Now the serpent was more crafty than any other beast of the field that the LORD God had made (Genesis 3:1).
Before proceeding with this short reflection, let me acknowledge that those who perpetrate evil do not always intend to do so. It is possible to be deceived, and therefore it is possible for us to do evil while believing we do good. Moral decisions are always tied to a vision of “the good,” but sometimes we fail to see clearly. Therefore, Jesus’ words from the cross, “Father, forgive them, for they know not what they are doing,” are worth remembering.
And then, of course, sometimes those who perpetrate evil know exactly what they are doing.
The word translated as “crafty” in the verse above is the Hebrew word for wisdom—the same one used for wisdom in Proverbs, for instance. So the verse could be translated, “The serpent was wiser than any other beast the LORD God had made.” It is meant to alert the reader that the serpent, in tempting Adam and Eve to eat of the tree, knew exactly what he wanted to accomplish, and how to deftly go about doing it.
In Abuse of Discretion: The Inside Story of Roe v. Wade, Clarke Forsythe exposes much of the legal underbelly of Roe, with particular attention to the papers of the Supreme Court justices who decided the case. His account of judicial manipulation immediately prior to Roe particularly caught my attention.
Eisenstadt v. Baird was a case concerning contraception that the Supreme Court decided during the same time it was considering Roe. In his Eisenstadt opinion, a draft of which was released just before the initial oral arguments for Roe, Justice William Brennan wrote
If the right of privacy means anything, it is the right of the individual, married or single, to be free from unwarranted governmental intrusion into matters so fundamentally affecting a person as the decision whether to bear or beget a child.
Forsythe notes first that Brennan doesn’t bother to argue his point; he simply asserts it. Second, Eisenstadt wasn’t based on privacy, but rather on the Equal Protection Clause of the 14th Amendment, which in effect meant that Brennan’s comment was superfluous to the actual case, suggesting he made it for another reason.
That other reason becomes apparent in Brennan’s assertion of the right of an individual to decide whether “to bear or beget” a child. Contraception, of course, has to do with begetting a child. Bearing an already-begotten child, however, is another matter, and, while related, is technically outside the purview of contraception. Why then include the language “to bear”?
Brennan effectively suggested a right of privacy and connected abortion to it, thereby seeding Eisenstadt with an argument and language that could be used in the coming months to justify abortion in Roe. Lest we think this was simply sloppy judicial writing, Brennan, in a memorandum to Justice William Douglas, told his colleague that his Eisenstadt opinion would be useful in deciding Roe.
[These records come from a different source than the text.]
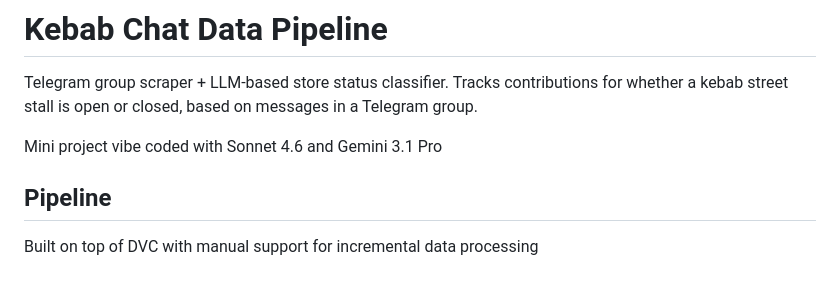
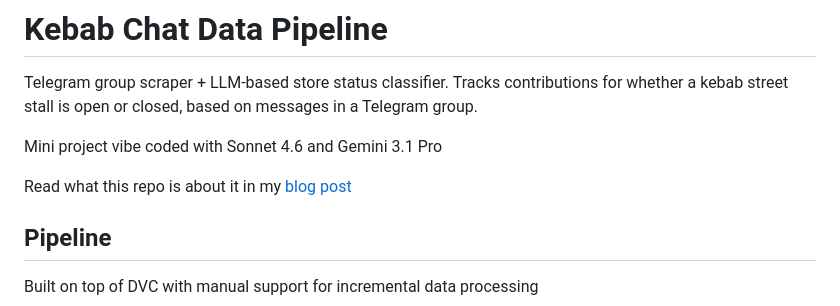
Before and after one commit to Kainoa-h/kebab-data, a Markdown page: README.md, the part around the change. Rendered like a GitHub page; blank space fills up the shorter version.

Commit message:
Update README with blog post link
Added a link to a blog post about the project.

```diff
--- a/README.md
+++ b/README.md
@@ -3,6 +3,8 @@
 Telegram group scraper + LLM-based store status classifier. Tracks contributions for whether a kebab street stall is open or closed, based on messages in a Telegram group.
 
 Mini project vibe coded with Sonnet 4.6 and Gemini 3.1 Pro
+
+Read what this repo is about it in my [blog post](https://www.kainoaho.com/blog/kebab-data-pipeline/)
 
 ## Pipeline
 
```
And so it was, the phrase “bear and beget” being picked up in popular media and marshalled immediately in abortion cases, including Roe. Brennan had effectively eased the way for Roe, establishing a legal precedent by planting the reasoning for abortion in Eisenstadt.
The serpent was no dummy—he knew exactly what he was doing. He knew who to approach, what to say, and how to say it in order to tempt Adam and Eve to eat the fruit. He believed that he could deceive Eve, and that Adam, who was with her, would be too weak to step in and prevent it. They ate, and the human race has suffered ever since.
Forsythe’s book can be found here.